On the subject of making decisions, Yogi Berra is reported to have said, "When you come to a fork in the road... take it." It would appear that many people have taken Yogi's muddled advice and are mired down once again in their indecision. If life's decisions were just a little easier or if the right answers were just a little clearer, we would all have an easier time with the decisions that we face. But it is not always easy to know what to do or what to choose.
As a pastor I would love to be able to give people "three easy steps to always making the right decision," but I cannot. Decision making is just not that simple in all situations. But perhaps the most troubling problem that I see among people in general is not just that they are having difficulty making decisions, it is that many do not seem to be learning from their previous bad decisions. It would appear that many just repeat their former bad decisions in a continuing cycle - without realizing that if they continue to do what they have always done they will continue to get what they have always gotten. Someone has called that "the definition of insanity."
Of course I am not saying that if we make the same mistake more than twice we are insane. But would you not agree that it is a bit foolish to continue the same decision making pattern when we can see that we are likely to get the same results every time?
There is a simple law at work here - like the natural law of gravity - called the law of sowing and reaping. This is more of a "life" law or a "spiritual" law. A very simple way of explaining it is to say that our decisions have an impact on our lives - whether for good or for bad.
The Apostle Paul wrote in the New Testament book of Galatians in chapter 6, verses 7-9 "Do not be deceived: God cannot be mocked. A man reaps what he sows. The one who sows to please his sinful nature, from that nature will reap destruction; the one who sows to please the Spirit, from the Spirit will reap eternal life. Let us not become weary in doing good, for at the proper time we will reap a harvest if we do not give up." NIV

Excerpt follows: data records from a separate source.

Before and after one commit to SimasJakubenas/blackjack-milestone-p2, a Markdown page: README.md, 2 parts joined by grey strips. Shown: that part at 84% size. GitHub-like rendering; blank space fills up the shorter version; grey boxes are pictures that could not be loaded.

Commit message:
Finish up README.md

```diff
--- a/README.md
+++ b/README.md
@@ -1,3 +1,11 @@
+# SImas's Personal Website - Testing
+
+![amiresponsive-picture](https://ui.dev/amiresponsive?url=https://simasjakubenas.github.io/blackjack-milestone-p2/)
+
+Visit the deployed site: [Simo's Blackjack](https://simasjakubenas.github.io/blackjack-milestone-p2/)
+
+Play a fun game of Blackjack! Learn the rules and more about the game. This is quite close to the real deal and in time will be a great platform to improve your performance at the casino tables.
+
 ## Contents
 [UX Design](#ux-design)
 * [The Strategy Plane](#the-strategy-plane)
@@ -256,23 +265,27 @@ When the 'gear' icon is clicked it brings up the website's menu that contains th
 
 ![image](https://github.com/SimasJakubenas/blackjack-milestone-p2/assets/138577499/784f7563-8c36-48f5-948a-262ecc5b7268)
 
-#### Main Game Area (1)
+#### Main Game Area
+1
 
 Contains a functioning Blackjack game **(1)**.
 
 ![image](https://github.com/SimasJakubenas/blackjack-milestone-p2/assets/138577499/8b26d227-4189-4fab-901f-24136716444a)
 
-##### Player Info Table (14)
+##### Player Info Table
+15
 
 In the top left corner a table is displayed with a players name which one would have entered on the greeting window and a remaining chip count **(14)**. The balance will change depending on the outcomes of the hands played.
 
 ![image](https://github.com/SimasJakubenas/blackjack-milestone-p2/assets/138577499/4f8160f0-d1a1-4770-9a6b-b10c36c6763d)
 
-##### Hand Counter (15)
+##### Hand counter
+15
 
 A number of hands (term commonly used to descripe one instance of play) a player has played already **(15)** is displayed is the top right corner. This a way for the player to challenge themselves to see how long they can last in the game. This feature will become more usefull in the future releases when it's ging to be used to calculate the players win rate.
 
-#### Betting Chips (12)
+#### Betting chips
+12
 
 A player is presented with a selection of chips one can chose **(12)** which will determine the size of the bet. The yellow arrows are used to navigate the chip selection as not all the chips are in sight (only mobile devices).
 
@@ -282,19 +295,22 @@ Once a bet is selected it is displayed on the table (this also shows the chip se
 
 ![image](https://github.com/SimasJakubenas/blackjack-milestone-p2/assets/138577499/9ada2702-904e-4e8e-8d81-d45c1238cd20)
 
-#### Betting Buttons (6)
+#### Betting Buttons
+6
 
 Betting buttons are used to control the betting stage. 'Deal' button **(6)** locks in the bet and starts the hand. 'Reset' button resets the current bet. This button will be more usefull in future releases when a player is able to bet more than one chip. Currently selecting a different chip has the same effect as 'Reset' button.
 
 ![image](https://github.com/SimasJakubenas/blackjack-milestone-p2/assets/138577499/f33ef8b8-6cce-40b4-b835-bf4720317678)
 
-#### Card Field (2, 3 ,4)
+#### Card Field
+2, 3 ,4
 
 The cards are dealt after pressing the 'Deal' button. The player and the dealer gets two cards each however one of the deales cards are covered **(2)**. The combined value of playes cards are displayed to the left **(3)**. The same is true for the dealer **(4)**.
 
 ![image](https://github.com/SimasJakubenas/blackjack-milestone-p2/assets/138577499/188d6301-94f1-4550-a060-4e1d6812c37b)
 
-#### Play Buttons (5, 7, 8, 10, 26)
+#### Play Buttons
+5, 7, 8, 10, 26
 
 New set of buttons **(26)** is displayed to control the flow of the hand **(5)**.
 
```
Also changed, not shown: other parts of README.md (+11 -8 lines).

Paul is trying to help us to see much more than just "sin" is wrong. He also wants us to understand that we must not allow ourselves to be driven by our natural desires, human weaknesses, and instant satisfaction. Good decisions often take more time, call for us to defer instant satisfaction, and to refrain from just accepting the first solution that comes our way. Perhaps that is why he ends with, "Let us not become weary in doing good, for at the proper time we will reap a harvest if we do not give up." It takes discipline to hold to the proper course of life. We must be sold out to doing what is truly right - not just what feels right at the moment. Then we must be willing to wait for those good decisions to pay dividends into our lives.
So, when facing life's decisions, pray for guidance. Gather all pertinent information about the decision. Seek godly and wise counsel from people whose life demonstrates that they know how to make good decisions. Look for solutions that respect your worth and dignity as a person, your well-being and that of those you love and that honor God. Finally, take your time before making the decision and take time after the decision to allow the wheels you have set in motion to move you to where you want to be in your life. In time you will see that the seeds planted by wise decisions will produce a good and abundant harvest in your life.